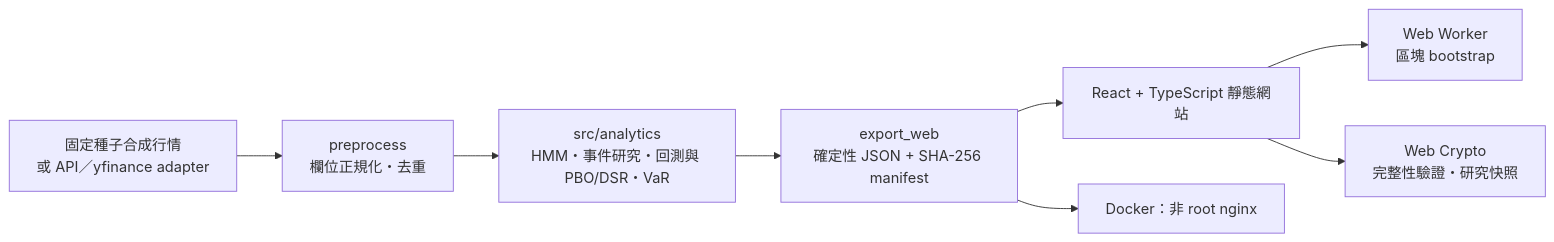
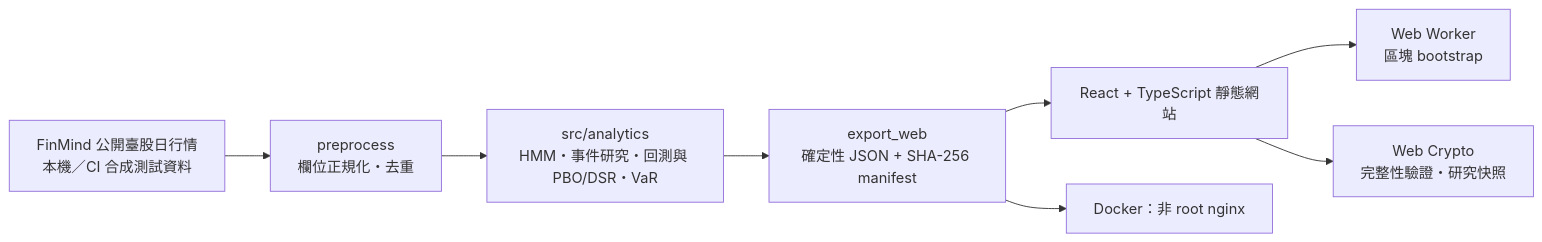
Before and after one commit to Lily09-project/market-anomaly-dashboard: the diagram in README.md, drawn with Mermaid. The commit also changed other lines of this file and 16 other files, not shown here.

First line of the commit message:
feat(market): publish verified FinMind price snapshots (#34)

````diff
--- a/README.md
+++ b/README.md
@@ -56,10 +56,10 @@
 ```mermaid
 flowchart LR
-  A[固定種子合成行情<br/>或 API／yfinance adapter] --> B[preprocess<br/>欄位正規化・去重]
+  A[FinMind 公開臺股日行情<br/>本機／CI 合成測試資料] --> B[preprocess<br/>欄位正規化・去重]
   B --> C[src/analytics<br/>HMM・事件研究・回測與 PBO/DSR・VaR]
   C --> D[export_web<br/>確定性 JSON + SHA-256 manifest]
   D --> E[React + TypeScript 靜態網站]
   E --> F[Web Worker<br/>區塊 bootstrap]
   E --> G[Web Crypto<br/>完整性驗證・研究快照]
   D --> H[Docker：非 root nginx]
 ```
````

Aim of the task: Pictures aside, retype all of the entries word for word.

Final answer:
Before and after one commit to Lily09-project/market-anomaly-dashboard: the diagram in README.md, drawn with Mermaid. The commit also changed other lines of this file and 16 other files, not shown here.

First line of the commit message:
feat(market): publish verified FinMind price snapshots (#34)

````diff
--- a/README.md
+++ b/README.md
@@ -56,10 +56,10 @@
 ```mermaid
 flowchart LR
-  A[固定種子合成行情<br/>或 API／yfinance adapter] --> B[preprocess<br/>欄位正規化・去重]
+  A[FinMind 公開臺股日行情<br/>本機／CI 合成測試資料] --> B[preprocess<br/>欄位正規化・去重]
   B --> C[src/analytics<br/>HMM・事件研究・回測與 PBO/DSR・VaR]
   C --> D[export_web<br/>確定性 JSON + SHA-256 manifest]
   D --> E[React + TypeScript 靜態網站]
   E --> F[Web Worker<br/>區塊 bootstrap]
   E --> G[Web Crypto<br/>完整性驗證・研究快照]
   D --> H[Docker：非 root nginx]
 ```
````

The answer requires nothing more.